Now you can reboot your PC. After rebooting, log back in as the administrator account. Let all the services start up (i.e. you stop hearing the hard drive grinding).

  • Confirm that the "Get Windows 10" popup doesn't show in the notification panel.
  • Start Task Manager and ensure that GWX.exe isn't running.
  • From the Start Menu search for "Task Scheduler" and confirm that there are no GWX items in Microsoft->Windows->Setup

Now, launch Windows Update. Let Windows figure out which updates are available. In the list, you will see that 3035583 is there and it's checked by default. Uncheck the update. Then, right click on the update and select "Hide Update" or "Ignore Update". Install any other updates.

Reboot your PC one more time. Again, login and let all the system services load. Wait a few minutes and then open Windows Update again. Hopefully, the update for 3035583 is hidden and you won't be constantly reminded to update.

Wrap up

To do this exercise, you lowered your security. You need to undo these changes so your PC isn't vulnerable.

  1. Remove the "Take Ownership" registry tweak by clicking the uninstall script that came in the ZIP file
  2. Make sure your local administrator account is either disabled or has a strong password
  3. Make sure your regular user account is not a local administrator
Good luck. Let me know if this works for you by tweeting to @ericc.
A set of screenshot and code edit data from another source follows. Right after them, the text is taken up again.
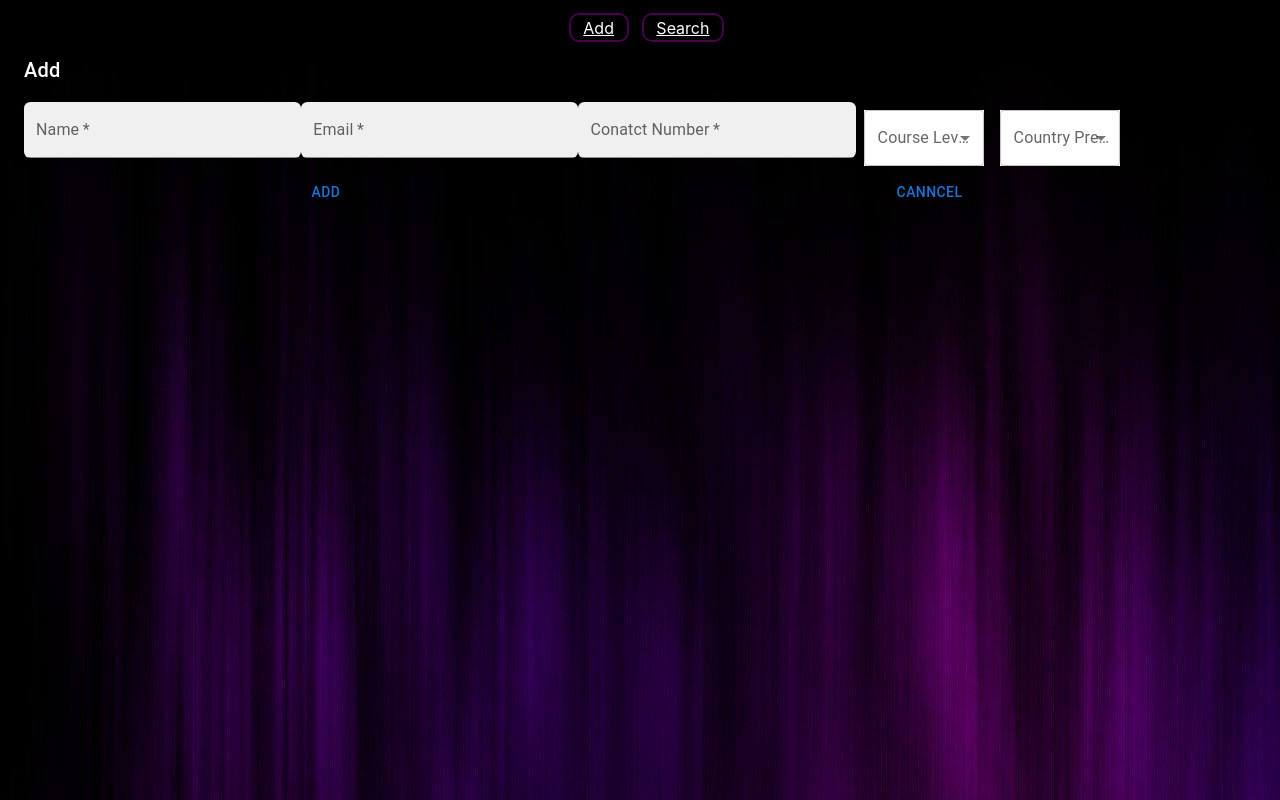
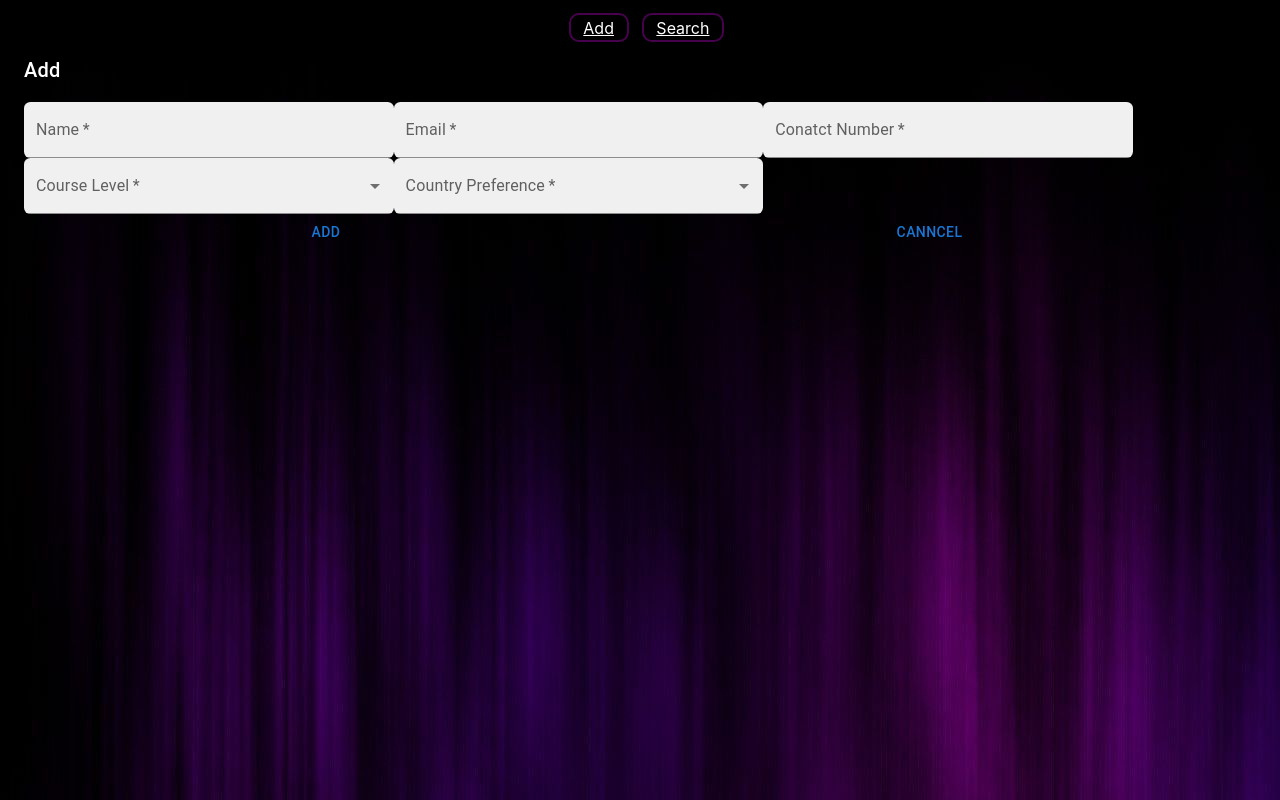
Before and after one commit to dipanshudiwaker/AdmitKard, a React (Create React App) app: page / in a window 1280 px wide. Built offline with nearby package versions, Linux system fonts and the light colour scheme.

Commit message:
Styling form

```diff
--- a/src/Component/Add.js
+++ b/src/Component/Add.js
@@ -7,7 +7,7 @@ import { makeStyles} from '@mui/styles';
 
 const useStyles = makeStyles({
   textField: {
-      width: '22.5%',
+      width: '30%',
       backgroundColor: "#fff",
       borderRadius: "0.4rem",
       margin: '1rem'
@@ -56,7 +56,7 @@ function Add(props){
           <TextField value={name} label="Name" required variant="filled" className={classes.textField} onChange={(e) =>{setName(e.target.value)}} />
           <TextField value={email} label="Email" required variant="filled" className={classes.textField} onChange={(e) =>{setEmil(e.target.value)}} />
           <TextField value={contact} label="Conatct Number" required variant="filled" className={classes.textField} onChange={(e) =>{setContact(e.target.value)}} />
-          <FormControl required sx={{ m: 1, minWidth: 120,background:'white' }}>
+          <FormControl required className={classes.textField} variant="filled">
             <InputLabel id="demo-simple-select-required-label">Course Level</InputLabel>
               <Select
                 labelId="demo-simple-select-required-label"
@@ -70,7 +70,7 @@ function Add(props){
                 <MenuItem value={'UG'}>UG</MenuItem>
               </Select>
           </FormControl>
-          <FormControl required sx={{ m: 1, minWidth: 120,background:'white' }}>
+          <FormControl required className={classes.textField} variant="filled">
             <InputLabel id="demo-simple-select-required-label">Country Preference</InputLabel>
               <Select
                 labelId="demo-simple-select-required-label"
@@ -89,14 +89,12 @@ function Add(props){
                 <MenuItem value={'Germany'}>Germany</MenuItem>
               </Select>
           </FormControl>
-          <LocalizationProvider dateAdapter={AdapterDateFns}>
+          <LocalizationProvider dateAdapter={AdapterDateFns} >
             <DatePicker
               label="Date Of Birth"
               value={dob}
-              onChange={(newValue) => {
-              setDob(newValue);
-            }}
-            renderInput={(params) => <TextField required  className={classes.textField}  {...params} />}
+              onChange={(newValue) => {setDob(newValue);}}
+              renderInput={(params) => <TextField required variant="filled" className={classes.textField}  {...params} />}
             />
           </LocalizationProvider>
           <Button type="submit" className={classes.button}>Add</Button>
```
Thanks to these sites for their help and insight in getting this done.